LONDON, June 8 (Thomson Reuters Foundation) - Same-sex
couples will be able to marry in some churches in Scotland after
religious authorities on Thursday agreed to change texts stating
marriage is between a man and a woman, the first such move for a
major Christian church in Britain.
At the general synod of the Scottish Episcopal Church in
Edinburgh, over two-thirds of each house of bishops, clergy and
laity voted in favour of the change.
Britain legalised same-sex marriage in 2014 but no major
Christian church had so far allowed same-sex weddings.
This opens the way for gay Christians from any Anglican
Church to marry in Scotland - but puts the Scottish church at
odds with the rest of the world's Anglican community.
"This is a momentous step," David Chillingworth, head of the
Scottish Episcopal Church, told the gathering after the vote.
"By removing gender from our marriage canon, our church now
affirms that a same-sex couple are not just married but are
married in the sight of God."
The approval of same-sex marriage by the church was praised
by lesbian, gay, bisexual and transgender (LGBT) rights groups.
"This step allows couples to celebrate their love within
their faith and sends a really positive message to other LGBT
people, both here and around the world," Colin Macfarlane,
director of LGBT charity Stonewall Scotland, told the Thomson
"It signals that members of the church welcome, recognise
and respect LGBT people as part of the faith community."
Chillingworth said the ruling was not unanimous and no
member of the clergy would be made to preside over same-sex
weddings against their will.
The Church of Scotland and the Roman Catholic Church
opposed Britain's decision to allow same-sex marriages.
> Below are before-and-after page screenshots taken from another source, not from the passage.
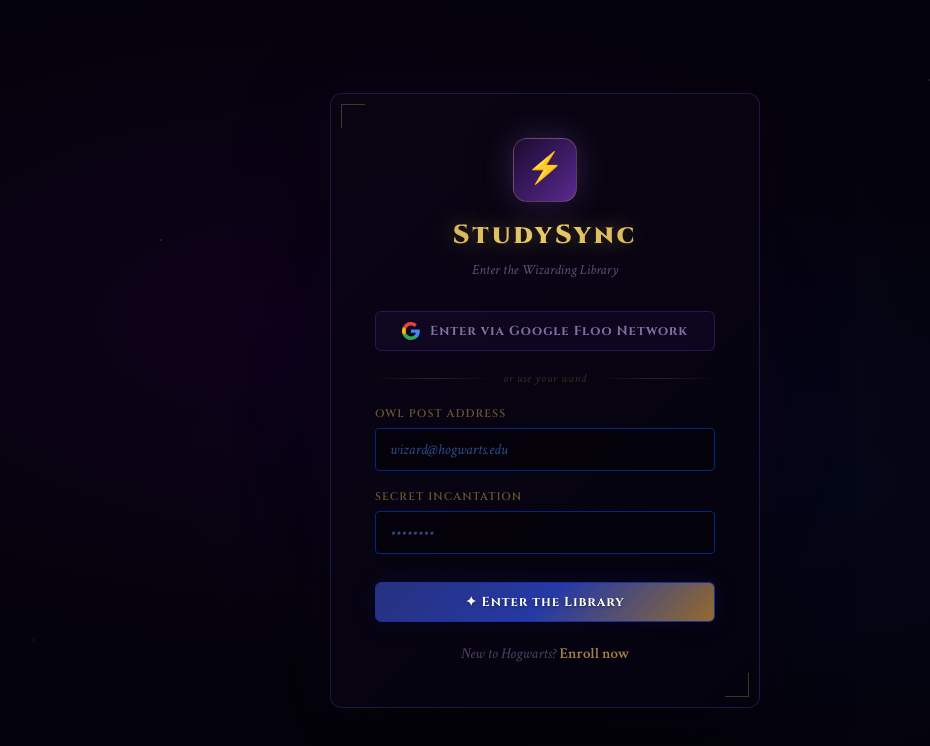
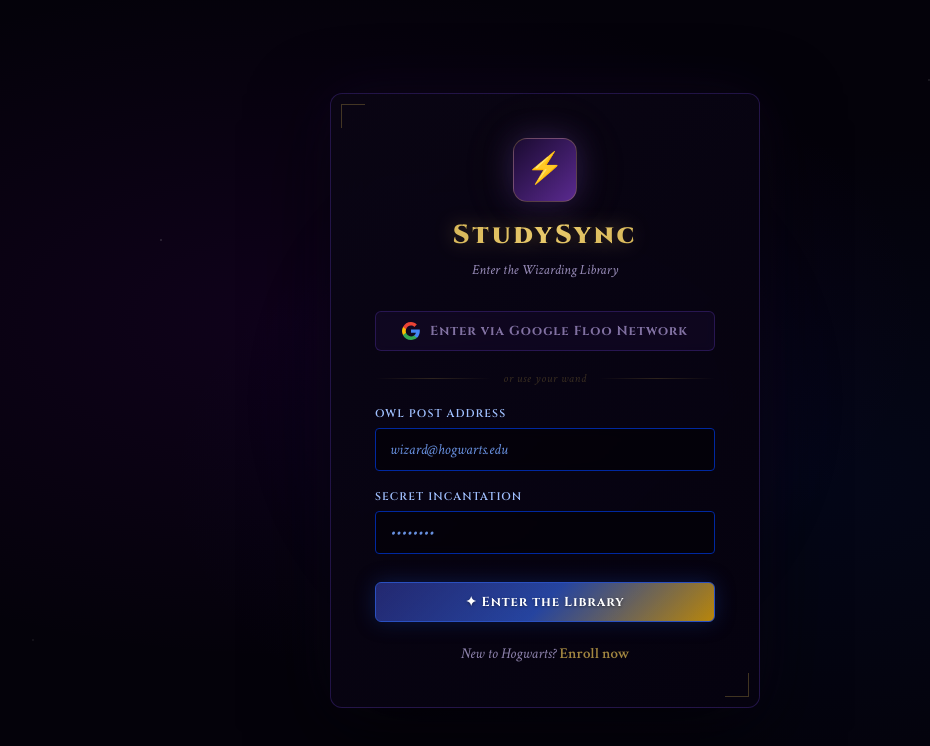
Before and after one commit to Harshitaonweb/StudySync, a React (Vite) app in the folder client/: page / in a window 1280 px wide. Shown: the top 746 px of the page, without its empty margins (95-1025 px from the left). Built offline with nearby package versions, Linux system fonts and the light colour scheme; no server answers.

Commit message:
Ui changed

```diff
--- a/client/src/App.css
+++ b/client/src/App.css
@@ -157,7 +157,7 @@
   font-size: 24px; font-weight: 700;
   color: var(--accent2);
   letter-spacing: 0.08em;
-  text-shadow: 0 0 30px var(--glow-accent), 0 2px 4px rgba(0,0,0,0.5);
+  text-shadow: 0 0 30px var(--glow-accent), 0 0 60px var(--glow), 0 2px 4px rgba(0,0,0,0.5);
 }
 .page-subtitle { font-size: 15px; color: var(--text2); margin-top: 5px; font-style: italic; }
 
@@ -192,8 +192,9 @@
 }
 .stat-card:hover {
   border-color: var(--border2);
-  box-shadow: var(--card-glow);
+  box-shadow: var(--card-glow), 0 0 40px var(--glow);
   transform: translateY(-2px);
+  animation: glowPulse 2s ease-in-out infinite;
 }
 
 .stat-icon {
@@ -270,8 +271,8 @@
 }
 .resource-card:hover {
   border-color: var(--border2);
-  transform: translateY(-4px);
-  box-shadow: var(--card-glow), 0 12px 40px rgba(0,0,0,0.5);
+  transform: translateY(-6px) scale(1.02);
+  box-shadow: var(--card-glow), 0 16px 50px rgba(0,0,0,0.6), 0 0 30px var(--glow);
 }
 .resource-card:hover::before { opacity: 1; }
 .resource-card:hover::after { opacity: 1; }
@@ -380,17 +381,17 @@
   letter-spacing: 0.12em;
   filter: drop-shadow(0 0 10px rgba(201,168,76,0.4));
 }
-.auth-logo p { font-size: 14px; color: rgba(180,160,220,0.5); margin-top: 8px; font-style: italic; }
+.auth-logo p { font-size: 14px; color: rgba(200,185,240,0.75); margin-top: 8px; font-style: italic; }
 
 .form-group { margin-bottom: 18px; }
 .form-label {
   display: block; font-family: 'Cinzel', serif;
   font-size: 11px; font-weight: 600;
-  color: rgba(201,168,76,0.5); margin-bottom: 7px;
+  color: var(--text2); margin-bottom: 7px;
   letter-spacing: 0.1em; text-transform: uppercase;
 }
 
-.auth-footer { text-align: center; margin-top: 22px; font-size: 15px; color: rgba(180,160,220,0.4); font-style: italic; }
+.auth-footer { text-align: center; margin-top: 22px; font-size: 15px; color: rgba(200,185,240,0.7); font-style: italic; }
 .auth-footer a { color: rgba(201,168,76,0.8); font-style: normal; font-weight: 600; }
 .auth-footer a:hover { color: #e8c96a; text-decoration: underline; }
 
@@ -449,7 +450,7 @@
 }
 .modal-title {
   font-family: 'Cinzel', serif; font-size: 17px; font-weight: 700;
-  color: var(--accent2); letter-spacing: 0.07em;
+  color: var(--text); letter-spacing: 0.07em;
   text-shadow: 0 0 15px var(--glow-accent);
 }
 
@@ -485,6 +486,12 @@
   box-shadow: 0 0 15px var(--glow);
 }
 
+.group-card-title {
+  font-family: 'Cinzel', serif; font-size: 14px; font-weight: 600;
+  color: var(--text); letter-spacing: 0.04em; margin-bottom: 6px;
+}
+.group-card-desc { font-size: 13px; color: var(--text2); font-style: italic; line-height: 1.5; }
+
 /* ══════════════════════════════════════════════════
    TAG INPUT
 ══════════════════════════════════════════════════ */
@@ -515,3 +522,49 @@
   .main { margin-left: 0; padding: 20px; max-width: 100vw; }
   .stats-row { grid-template-columns: repeat(2, 1fr); }
 }
+
+/* ══════════════════════════════════════════════════
+   MAGIC DIVIDER
+══════════════════════════════════════════════════ */
+.magic-divider {
+  position: relative;
+  height: 1px;
+  background: linear-gradient(90deg, transparent, var(--border2), var(--accent2), var(--border2), transparent);
+  margin: 24px 0;
+  overflow: hidden;
+}
+.magic-divider::after {
+  content: '';
+  position: absolute; top: 0; left: -60%;
+  width: 40%; height: 100%;
+  background: linear-gradient(90deg, transparent, rgba(255,255,255,0.6), transparent);
+  animation: magicDividerShimmer 3s ease-in-out infinite;
+}
+@keyframes magicDividerShimmer {
+  0%   { left: -60%; }
+  100% { left: 120%; }
+}
+
+/* ══════════════════════════════════════════════════
+   LOGO ICON HOVER GLOW
+══════════════════════════════════════════════════ */
+.logo-icon:hover {
+  box-shadow: 0 0 30px var(--glow), 0 0 15px var(--glow-accent), 0 0 50px var(--glow);
+  animation: glowPulse 1.5s ease-in-out infinite;
+  cursor: pointer;
+}
+
+/* ══════════════════════════════════════════════════
+   RECENT SCROLLS HEADING SHIMMER
+══════════════════════════════════════════════════ */
+.section-heading-shimmer {
+  background: linear-gradient(90deg, var(--text2) 0%, var(--accent2) 50%, var(--text2) 100%);
+  background-size: 200% auto;
+  -webkit-background-clip: text; background-clip: text;
+  -webkit-text-fill-color: transparent;
+  animation: textShimmer 3s linear infinite;
+}
+@keyframes textShimmer {
+  0%   { background-position: 0% center; }
+  100% { background-position: 200% center; }
+}
--- a/client/src/context/HouseContext.jsx
+++ b/client/src/context/HouseContext.jsx
@@ -7,7 +7,7 @@
     bg: '#1a0000', bg2: '#240500', bg3: '#300a00', bg4: '#3d1200',
     border: '#6b1a00', border2: '#a02800',
     glow: 'rgba(174,0,1,0.35)', glowAccent: 'rgba(238,186,48,0.25)',
-    textPrimary: '#fff5e0', textSecondary: '#ffb870', textDim: '#cc7040',
+    textPrimary: '#fff5e0', textSecondary: '#ffcc88', textDim: '#e08840',
     gradient: 'linear-gradient(135deg, #7a0000 0%, #ae0001 45%, #eeba30 100%)',
     gradientBg: 'radial-gradient(ellipse at 0% 0%, rgba(174,0,1,0.55) 0%, transparent 50%), radial-gradient(ellipse at 100% 0%, rgba(238,186,48,0.35) 0%, transparent 45%), radial-gradient(ellipse at 50% 100%, rgba(120,0,0,0.4) 0%, transparent 55%), radial-gradient(ellipse at 50% 50%, rgba(60,10,0,1) 0%, transparent 100%)',
     shimmer: 'linear-gradient(90deg, transparent, rgba(238,186,48,0.2), transparent)',
@@ -19,7 +19,7 @@
     bg: '#000f08', bg2: '#001a0e', bg3: '#002818', bg4: '#003820',
     border: '#005530', border2: '#008048',
     glow: 'rgba(26,122,64,0.35)', glowAccent: 'rgba(192,192,192,0.2)',
-    textPrimary: '#e0fff0', textSecondary: '#80d8a0', textDim: '#50a870',
+    textPrimary: '#e8fff2', textSecondary: '#88e8a8', textDim: '#50c878',
     gradient: 'linear-gradient(135deg, #003820 0%, #1a7a40 50%, #c0c0c0 100%)',
     gradientBg: 'radial-gradient(ellipse at 0% 100%, rgba(26,122,64,0.6) 0%, transparent 50%), radial-gradient(ellipse at 100% 0%, rgba(192,192,192,0.2) 0%, transparent 45%), radial-gradient(ellipse at 50% 50%, rgba(0,30,15,1) 0%, transparent 100%), radial-gradient(ellipse at 80% 80%, rgba(0,80,40,0.3) 0%, transparent 40%)',
     shimmer: 'linear-gradient(90deg, transparent, rgba(192,192,192,0.15), transparent)',
@@ -31,7 +31,7 @@
     bg: '#00020f', bg2: '#00051a', bg3: '#000a2a', bg4: '#001040',
     border: '#001870', border2: '#0028a0',
     glow: 'rgba(26,58,154,0.4)', glowAccent: 'rgba(184,134,11,0.25)',
-    textPrimary: '#e8f0ff', textSecondary: '#90b0f0', textDim: '#5878c0',
+    textPrimary: '#eef4ff', textSecondary: '#a0c0ff', textDim: '#6890e0',
     gradient: 'linear-gradient(135deg, #0a1060 0%, #1a3a9a 50%, #b8860b 100%)',
     gradientBg: 'radial-gradient(ellipse at 50% 0%, rgba(26,58,154,0.7) 0%, transparent 55%), radial-gradient(ellipse at 100% 100%, rgba(184,134,11,0.3) 0%, transparent 45%), radial-gradient(ellipse at 0% 100%, rgba(10,16,96,0.5) 0%, transparent 50%), radial-gradient(ellipse at 50% 50%, rgba(0,2,20,1) 0%, transparent 100%)',
     shimmer: 'linear-gradient(90deg, transparent, rgba(184,134,11,0.2), transparent)',
@@ -43,7 +43,7 @@
     bg: '#0f0a00', bg2: '#1a1000', bg3: '#261800', bg4: '#342200',
     border: '#5a3c00', border2: '#8a5c00',
     glow: 'rgba(212,160,0,0.35)', glowAccent: 'rgba(240,192,0,0.3)',
-    textPrimary: '#fff8d0', textSecondary: '#ffc840', textDim: '#c89020',
+    textPrimary: '#fffae0', textSecondary: '#ffd060', textDim: '#e0a020',
     gradient: 'linear-gradient(135deg, #8a5c00 0%, #d4a000 50%, #f0c000 100%)',
     gradientBg: 'radial-gradient(ellipse at 100% 0%, rgba(240,192,0,0.45) 0%, transparent 50%), radial-gradient(ellipse at 0% 100%, rgba(212,160,0,0.35) 0%, transparent 50%), radial-gradient(ellipse at 50% 50%, rgba(26,16,0,1) 0%, transparent 100%), radial-gradient(ellipse at 50% 0%, rgba(180,120,0,0.25) 0%, transparent 40%)',
     shimmer: 'linear-gradient(90deg, transparent, rgba(240,192,0,0.25), transparent)',
--- a/client/src/index.css
+++ b/client/src/index.css
@@ -1,24 +1,24 @@
 @import url('https://fonts.googleapis.com/css2?family=Cinzel:wght@400;600;700;900&family=Crimson+Text:ital,wght@0,400;0,600;1,400;1,600&display=swap');
 
 :root {
-  --primary:     #0e1a70;
-  --primary2:    #1a2fa0;
-  --accent:      #946b2d;
-  --accent2:     #c9a84c;
-  --bg:          #00020e;
-  --bg2:         #000518;
-  --bg3:         #000a28;
+  --primary:     #1a3a9a;
+  --primary2:    #2a50c0;
+  --accent:      #b8860b;
+  --accent2:     #daa520;
+  --bg:          #00020f;
+  --bg2:         #00051a;
+  --bg3:         #000a2a;
   --bg4:         #001040;
-  --border:      #001a5c;
-  --border2:     #002880;
-  --glow:        rgba(14,26,112,0.3);
-  --glow-accent: rgba(148,107,45,0.2);
-  --text:        #c8d8ff;
-  --text2:       #6e8ed4;
-  --text3:       #2d4d8a;
-  --gradient:    linear-gradient(135deg, #0e1a70, #1a2fa0, #946b2d);
-  --shimmer:     linear-gradient(90deg, transparent, rgba(148,107,45,0.15), transparent);
-  --card-glow:   0 0 30px rgba(14,26,112,0.4);
+  --border:      #001870;
+  --border2:     #0028a0;
+  --glow:        rgba(26,58,154,0.4);
+  --glow-accent: rgba(184,134,11,0.25);
+  --text:        #eef4ff;
+  --text2:       #a0c0ff;
+  --text3:       #6890e0;
+  --gradient:    linear-gradient(135deg, #0a1060, #1a3a9a, #b8860b);
+  --shimmer:     linear-gradient(90deg, transparent, rgba(184,134,11,0.2), transparent);
+  --card-glow:   0 0 30px rgba(26,58,154,0.5), 0 0 60px rgba(184,134,11,0.15);
   --radius:      6px;
   --radius-sm:   4px;
 }
@@ -86,6 +86,18 @@
   transform: translateY(-2px);
   filter: brightness(1.15);
 }
+/* Shimmer sweep on hover */
+.btn-primary::before {
+  content: '';
+  position: absolute; top: 0; left: -100%; width: 60%; height: 100%;
+  background: linear-gradient(90deg, transparent, rgba(255,255,255,0.25), transparent);
+  transform: skewX(-20deg);
+  transition: none;
+  pointer-events: none;
+}
+.btn-primary:hover::before {
+  animation: magicShimmer 0.7s ease forwards;
+}
 
 .btn-ghost {
   background: rgba(255,255,255,0.04);
@@ -106,6 +118,7 @@
   padding: 20px;
   position: relative;
   overflow: hidden;
+  box-shadow: inset 0 0 30px rgba(255,255,255,0.02), 0 0 20px var(--glow);
 }
 .card::before {
   content: '';
@@ -115,6 +128,23 @@
 }
 @keyframes shimmer {
   0% { opacity: 0.3; } 50% { opacity: 1; } 100% { opacity: 0.3; }
+}
+
+/* ── Magical animations ── */
+@keyframes magicShimmer {
+  0%   { left: -100%; opacity: 0; }
+  20%  { opacity: 1; }
+  100% { left: 150%; opacity: 0; }
+}
+
+@keyframes float {
+  0%, 100% { transform: translateY(0px); }
+  50%       { transform: translateY(-8px); }
+}
+
+@keyframes glowPulse {
+  0%, 100% { box-shadow: 0 0 10px var(--glow), 0 0 20px var(--glow); }
+  50%       { box-shadow: 0 0 25px var(--glow), 0 0 50px var(--glow), 0 0 10px var(--glow-accent); }
 }
 
 /* ── Input ── */
@@ -158,11 +188,12 @@
 .tag {
   display: inline-flex; align-items: center;
   padding: 3px 10px;
-  background: var(--glow);
-  color: var(--accent2);
+  background: rgba(255,255,255,0.06);
+  color: var(--text2);
   border: 1px solid var(--border2);
   border-radius: 3px;
   font-size: 12px;
   font-family: 'Crimson Text', serif;
   font-style: italic;
+  text-shadow: 0 0 8px var(--glow);
 }
--- a/client/src/pages/Dashboard.jsx
+++ b/client/src/pages/Dashboard.jsx
@@ -44,8 +44,11 @@
     <div>
       <div className="page-header">
         <div>
-          <div className="page-title">Welcome, {user?.name?.split(' ')[0]} ⚡</div>
-          <div className="page-subtitle">Your magical library awaits, young wizard</div>
+          <div className="page-title">
+            Welcome, {user?.name?.split(' ')[0]}&nbsp;
+            <span style={{ display: 'inline-block', animation: 'float 3s ease-in-out infinite', filter: 'drop-shadow(0 0 8px gold)' }}>⚡</span>
+          </div>
+          <div className="page-subtitle" style={{ color: 'var(--text2)' }}>Your magical library awaits, young wizard</div>
         </div>
         <button className="btn btn-primary" onClick={() => setModal('add')}>✦ Add Scroll</button>
       </div>
```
"This same decision is difficult and hurtful for others
whose integrity in faith tells them that this decision is
unscriptural and profoundly wrong," he said.
The wider Anglican communion, which has 85 million members
worldwide and is headed by Britain's Archbishop of Canterbury
Justin Welby, has been in crisis since 2003 because of arguments
over sexuality and gender between liberal member churches in the
West and their conservative counterparts, mostly in
The Anglican communion last year slapped sanctions on one of
its liberal member churches in the United States, the Episcopal
Church, for supporting same-sex marriage.
(Reporting by Anna Pujol-Mazzini @annapmzn, Editing by Belinda
Goldsmith; Please credit the Thomson Reuters Foundation, the
charitable arm of Thomson Reuters that covers humanitarian news,
women's rights, trafficking, property rights, climate change and
resilience. Visit news.trust.org)